***** SUPPLIED MATERIAL

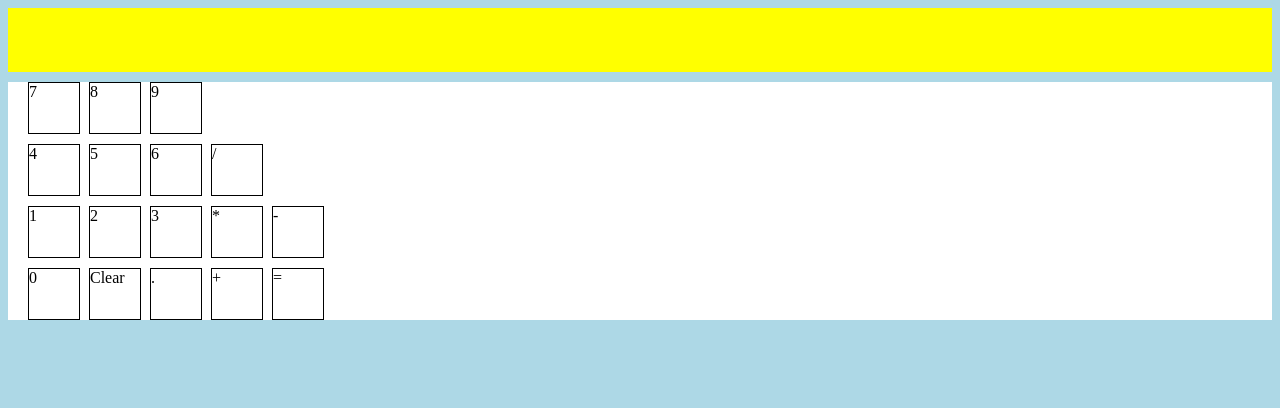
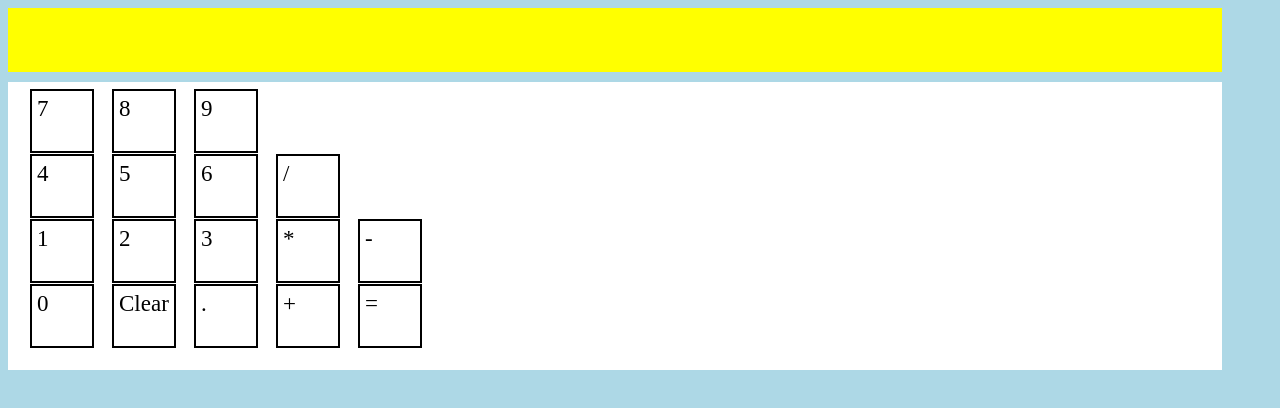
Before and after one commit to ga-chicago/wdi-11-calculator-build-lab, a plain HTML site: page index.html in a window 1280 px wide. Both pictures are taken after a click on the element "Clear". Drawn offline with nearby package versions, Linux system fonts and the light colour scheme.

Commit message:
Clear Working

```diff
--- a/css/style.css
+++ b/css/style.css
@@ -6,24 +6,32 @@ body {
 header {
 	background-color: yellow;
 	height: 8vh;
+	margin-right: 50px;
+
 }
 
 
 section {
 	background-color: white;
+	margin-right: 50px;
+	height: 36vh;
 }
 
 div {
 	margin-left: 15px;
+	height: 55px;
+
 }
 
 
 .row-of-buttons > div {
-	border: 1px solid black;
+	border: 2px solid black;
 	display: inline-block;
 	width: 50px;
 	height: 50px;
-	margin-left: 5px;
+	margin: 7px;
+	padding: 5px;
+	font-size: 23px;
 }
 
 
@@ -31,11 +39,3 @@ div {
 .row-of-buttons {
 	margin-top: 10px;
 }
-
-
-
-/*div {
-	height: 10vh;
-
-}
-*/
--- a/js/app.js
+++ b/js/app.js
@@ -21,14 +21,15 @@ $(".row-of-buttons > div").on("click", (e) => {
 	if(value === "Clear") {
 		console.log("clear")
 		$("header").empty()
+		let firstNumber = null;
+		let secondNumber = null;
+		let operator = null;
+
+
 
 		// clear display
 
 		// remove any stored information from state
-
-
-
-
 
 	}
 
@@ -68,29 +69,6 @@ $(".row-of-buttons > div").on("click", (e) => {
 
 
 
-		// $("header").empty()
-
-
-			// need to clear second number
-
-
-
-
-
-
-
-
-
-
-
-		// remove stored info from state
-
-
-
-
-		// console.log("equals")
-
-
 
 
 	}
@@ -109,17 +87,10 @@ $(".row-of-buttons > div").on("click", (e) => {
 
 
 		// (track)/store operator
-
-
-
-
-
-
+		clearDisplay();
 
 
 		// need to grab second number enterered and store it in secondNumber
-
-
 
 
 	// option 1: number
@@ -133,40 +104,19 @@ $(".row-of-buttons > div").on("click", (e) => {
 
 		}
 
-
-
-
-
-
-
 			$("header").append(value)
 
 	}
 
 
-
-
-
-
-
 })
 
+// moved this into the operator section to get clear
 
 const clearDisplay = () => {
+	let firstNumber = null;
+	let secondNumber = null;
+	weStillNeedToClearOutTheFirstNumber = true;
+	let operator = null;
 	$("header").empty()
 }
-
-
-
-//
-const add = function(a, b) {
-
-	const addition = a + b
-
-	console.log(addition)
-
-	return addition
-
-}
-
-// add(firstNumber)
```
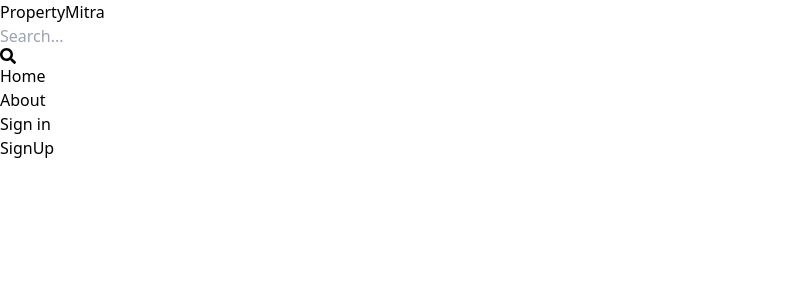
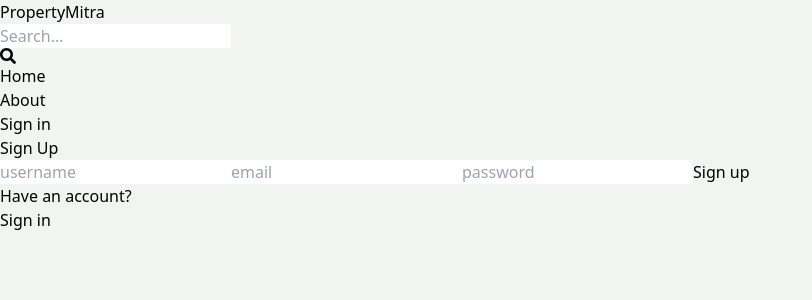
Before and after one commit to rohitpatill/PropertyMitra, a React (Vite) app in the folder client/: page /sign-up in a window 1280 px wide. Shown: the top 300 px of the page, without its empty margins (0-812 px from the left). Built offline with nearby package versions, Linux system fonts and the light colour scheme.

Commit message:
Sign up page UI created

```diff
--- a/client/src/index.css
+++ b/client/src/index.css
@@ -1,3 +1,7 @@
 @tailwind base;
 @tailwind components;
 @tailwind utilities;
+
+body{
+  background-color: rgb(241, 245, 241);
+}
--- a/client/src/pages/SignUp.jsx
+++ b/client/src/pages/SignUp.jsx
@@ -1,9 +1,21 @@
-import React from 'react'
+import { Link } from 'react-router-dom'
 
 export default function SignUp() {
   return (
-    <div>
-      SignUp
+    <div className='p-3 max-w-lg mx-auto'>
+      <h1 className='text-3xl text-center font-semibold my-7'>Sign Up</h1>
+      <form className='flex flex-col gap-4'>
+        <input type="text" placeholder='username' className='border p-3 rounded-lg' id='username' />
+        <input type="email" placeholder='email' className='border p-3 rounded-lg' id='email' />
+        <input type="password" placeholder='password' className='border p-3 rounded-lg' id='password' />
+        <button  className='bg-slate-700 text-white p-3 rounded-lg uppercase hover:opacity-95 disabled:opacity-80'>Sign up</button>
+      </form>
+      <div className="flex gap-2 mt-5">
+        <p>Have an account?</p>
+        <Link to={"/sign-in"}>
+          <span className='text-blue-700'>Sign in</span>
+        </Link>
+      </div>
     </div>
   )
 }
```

**********
***** SUPPLIED MATERIAL

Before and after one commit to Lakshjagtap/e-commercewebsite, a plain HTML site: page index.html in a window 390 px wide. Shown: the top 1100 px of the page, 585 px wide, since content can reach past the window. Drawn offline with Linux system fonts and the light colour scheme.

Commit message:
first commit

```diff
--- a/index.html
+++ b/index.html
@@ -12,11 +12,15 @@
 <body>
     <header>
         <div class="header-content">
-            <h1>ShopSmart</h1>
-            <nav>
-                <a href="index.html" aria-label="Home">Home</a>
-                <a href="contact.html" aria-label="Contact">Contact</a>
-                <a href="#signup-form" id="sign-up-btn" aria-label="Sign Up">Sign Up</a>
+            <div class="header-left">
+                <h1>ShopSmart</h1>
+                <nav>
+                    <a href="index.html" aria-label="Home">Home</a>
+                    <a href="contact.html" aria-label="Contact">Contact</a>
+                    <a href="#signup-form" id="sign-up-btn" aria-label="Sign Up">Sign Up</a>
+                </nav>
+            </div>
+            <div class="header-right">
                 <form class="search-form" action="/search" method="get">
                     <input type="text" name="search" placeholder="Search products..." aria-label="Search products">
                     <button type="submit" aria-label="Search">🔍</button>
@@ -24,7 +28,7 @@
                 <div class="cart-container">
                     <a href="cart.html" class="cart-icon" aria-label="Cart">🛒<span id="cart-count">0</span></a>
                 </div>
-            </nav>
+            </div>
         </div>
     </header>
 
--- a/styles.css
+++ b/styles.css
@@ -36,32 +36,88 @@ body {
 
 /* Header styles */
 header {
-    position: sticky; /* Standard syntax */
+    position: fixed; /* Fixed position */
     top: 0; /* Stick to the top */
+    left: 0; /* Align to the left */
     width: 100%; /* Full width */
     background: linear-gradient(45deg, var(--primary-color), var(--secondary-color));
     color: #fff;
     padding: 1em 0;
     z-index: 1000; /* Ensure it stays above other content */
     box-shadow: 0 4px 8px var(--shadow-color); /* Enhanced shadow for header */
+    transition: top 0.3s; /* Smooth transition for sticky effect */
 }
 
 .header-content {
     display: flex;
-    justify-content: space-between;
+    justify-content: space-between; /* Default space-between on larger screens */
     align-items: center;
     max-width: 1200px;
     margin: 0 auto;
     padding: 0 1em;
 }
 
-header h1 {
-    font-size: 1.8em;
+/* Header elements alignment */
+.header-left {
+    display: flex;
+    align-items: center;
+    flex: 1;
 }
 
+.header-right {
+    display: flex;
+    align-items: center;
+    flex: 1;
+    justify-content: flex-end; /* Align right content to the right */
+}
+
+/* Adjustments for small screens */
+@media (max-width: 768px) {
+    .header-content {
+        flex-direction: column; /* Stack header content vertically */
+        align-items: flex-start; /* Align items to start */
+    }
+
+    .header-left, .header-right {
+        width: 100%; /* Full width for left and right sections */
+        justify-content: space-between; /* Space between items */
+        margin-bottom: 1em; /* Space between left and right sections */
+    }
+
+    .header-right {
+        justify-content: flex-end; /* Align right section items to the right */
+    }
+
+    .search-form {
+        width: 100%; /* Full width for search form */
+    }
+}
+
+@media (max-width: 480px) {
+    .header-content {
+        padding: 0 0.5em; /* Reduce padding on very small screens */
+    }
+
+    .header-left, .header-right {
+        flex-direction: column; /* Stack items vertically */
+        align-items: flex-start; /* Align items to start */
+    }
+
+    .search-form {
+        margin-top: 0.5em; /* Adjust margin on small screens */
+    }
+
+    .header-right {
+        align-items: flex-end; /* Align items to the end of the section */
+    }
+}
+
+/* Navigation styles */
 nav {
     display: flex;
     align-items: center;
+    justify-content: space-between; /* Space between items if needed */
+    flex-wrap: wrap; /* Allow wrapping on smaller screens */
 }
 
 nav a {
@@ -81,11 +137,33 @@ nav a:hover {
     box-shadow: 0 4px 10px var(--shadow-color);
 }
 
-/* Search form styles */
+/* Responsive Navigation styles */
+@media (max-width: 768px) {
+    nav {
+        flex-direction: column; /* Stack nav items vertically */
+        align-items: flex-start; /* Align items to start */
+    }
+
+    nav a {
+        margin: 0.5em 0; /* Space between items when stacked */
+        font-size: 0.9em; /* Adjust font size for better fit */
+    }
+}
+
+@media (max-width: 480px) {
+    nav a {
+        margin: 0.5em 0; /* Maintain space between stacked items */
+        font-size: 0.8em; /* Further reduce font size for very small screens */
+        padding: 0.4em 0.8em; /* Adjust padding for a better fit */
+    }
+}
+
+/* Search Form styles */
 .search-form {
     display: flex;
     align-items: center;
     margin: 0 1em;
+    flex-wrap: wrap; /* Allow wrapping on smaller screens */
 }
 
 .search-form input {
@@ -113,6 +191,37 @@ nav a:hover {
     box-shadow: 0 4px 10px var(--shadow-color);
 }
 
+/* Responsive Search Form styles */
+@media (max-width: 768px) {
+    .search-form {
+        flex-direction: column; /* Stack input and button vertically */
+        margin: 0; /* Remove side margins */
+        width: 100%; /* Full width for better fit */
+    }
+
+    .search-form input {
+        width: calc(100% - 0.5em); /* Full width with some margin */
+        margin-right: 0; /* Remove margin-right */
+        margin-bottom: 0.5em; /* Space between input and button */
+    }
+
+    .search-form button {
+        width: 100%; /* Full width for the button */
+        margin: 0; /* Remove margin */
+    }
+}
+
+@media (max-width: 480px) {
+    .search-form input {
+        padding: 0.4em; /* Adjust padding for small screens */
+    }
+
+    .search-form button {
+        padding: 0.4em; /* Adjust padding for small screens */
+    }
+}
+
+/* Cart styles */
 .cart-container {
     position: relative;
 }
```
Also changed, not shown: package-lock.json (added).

**********

== TASK GOAL ==
What lines above contain the word "Navigation"? Please copy each one.

== EXERCISE OUTPUT ==
+/* Navigation styles */
+/* Responsive Navigation styles */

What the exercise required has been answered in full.